SP1151A: Research Methods and Data Analysis

Seminar tutor: Ursula Wolski

Date due: 27.11.02

Is sociology scientific?

Science offers humans a unique opportunity to observe and interpret the world around them, allowing us to free ourselves from the constraints of mysticism and guesswork that our ancestors relied upon to make sense of a planet which otherwise appears totally random and chaotic. The analytical, systematic process inherent to the scientific approach bases its foundations of knowledge in the naturally occurring patterns and rhythms that govern the natural world.  Scientific disciplines such as biology, chemistry and physics offer not only the ability to explain the nature of matter or the processes of life, but was also able to form generalisations about their properties. Sociology, often viewed by many scientists as a poorly formed younger sibling of ‘true science’, has suffered during its short life-span a barrage of criticisms levelled against it regarding the reliability and accuracy of its methods and theories when compared to the ‘natural’ sciences.  

During both the eighteenth and nineteenth centuries advances in science and technology encouraged people to believe that there could be a rational explanation for everything and that scientific study could lead to the solving of all of the problems faced by human beings. Physics, under the guiding hand of Newtonian methodology, had promised comprehensive explanations of the Earth and its place in the universe.
In the same way many looked on Darwinian biological theory as the explanation of life on Earth with the theory of evolution and the origin of the species. Finally, it was anticipated that the social sciences would extend this 'enlightenment project' (Cavazos 2001) into explanations of the collective activities and relationships of human beings. In fact, Auguste Comte, who gave the name to sociology, confidently expected that it would provide the highest level of scientific explanation in establishing laws of human society itself.

From its original purpose as the 'science of society', sociology has moved on to more reflexive attempts to understand how society works. It seeks to provide insights into the many forms of relationship, both formal and informal, between people.

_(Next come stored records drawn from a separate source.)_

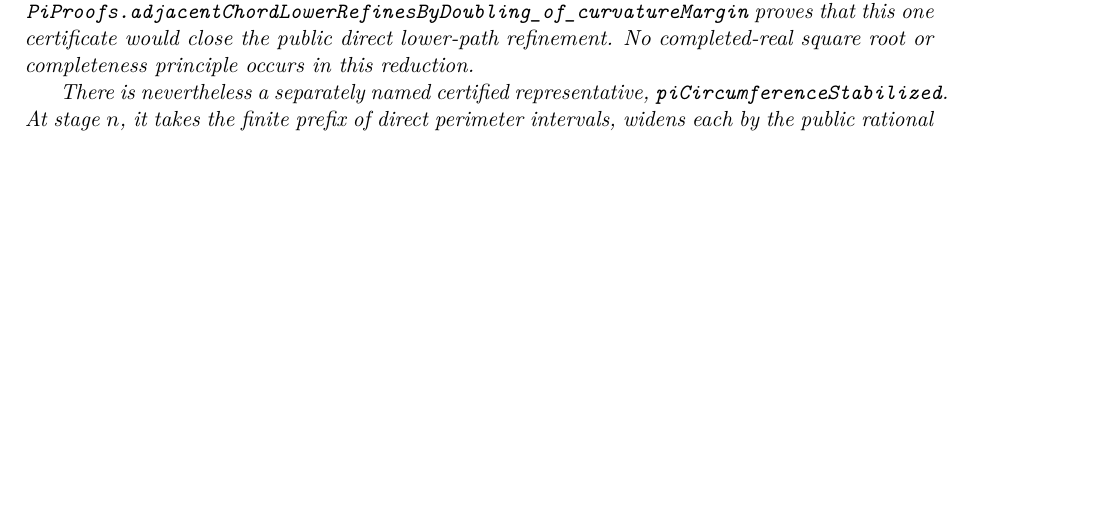
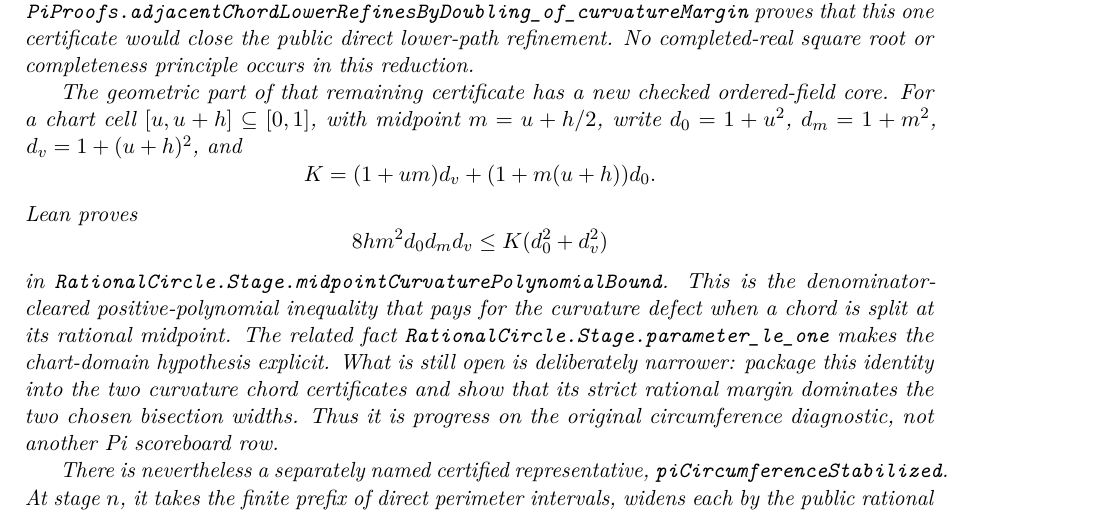
Before and after one commit to liuyao12/computable-analysis, a LaTeX thesis (blueprint/src/web.tex, which reads blueprint/src/02-rational-circle-trigonometry.tex): part of page 29 of 151 before the commit and part of page 29 of 152 after it, cut so that both start at the same text, the shorter picture padded with empty space. Compiled offline with pdfLaTeX.

Commit message:
Formalize midpoint curvature polynomial core

```diff
--- a/blueprint/src/02-rational-circle-trigonometry.tex
+++ b/blueprint/src/02-rational-circle-trigonometry.tex
@@ -785,6 +785,27 @@ universal rational inequality as
 proves that this one certificate would close the public direct lower-path
 refinement.  No completed-real square root or completeness principle occurs in
 this reduction.
+
+The geometric part of that remaining certificate has a new checked
+ordered-field core.  For a chart cell \([u,u+h]\subseteq[0,1]\), with midpoint
+\(m=u+h/2\), write \(d_0=1+u^2\), \(d_m=1+m^2\),
+\(d_v=1+(u+h)^2\), and
+\[
+ K=(1+um)d_v+(1+m(u+h))d_0.
+\]
+Lean proves
+\[
+  8hm^2d_0d_md_v \le K(d_0^2+d_v^2)
+\]
+in \code{RationalCircle.Stage.midpointCurvaturePolynomialBound}.  This is
+the denominator-cleared positive-polynomial inequality that pays for the
+curvature defect when a chord is split at its rational midpoint.  The related
+fact \code{RationalCircle.Stage.parameter\_le\_one} makes the chart-domain
+hypothesis explicit.  What is still open is deliberately narrower: package
+this identity into the two curvature chord certificates and show that its
+strict rational margin dominates the two chosen bisection widths.  Thus it is
+progress on the original circumference diagnostic, not another Pi scoreboard
+row.
 
 There is nevertheless a separately named certified representative,
 \code{piCircumferenceStabilized}. At stage \(n\), it takes the finite prefix
```
Also changed, not shown: blueprint/src/pi-scoreboard-table.tex (+5 -0 lines), 1 other file.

Human beings have wants, needs and desires but the forms that these take are related to attachments to social groupings and participation in social institutions.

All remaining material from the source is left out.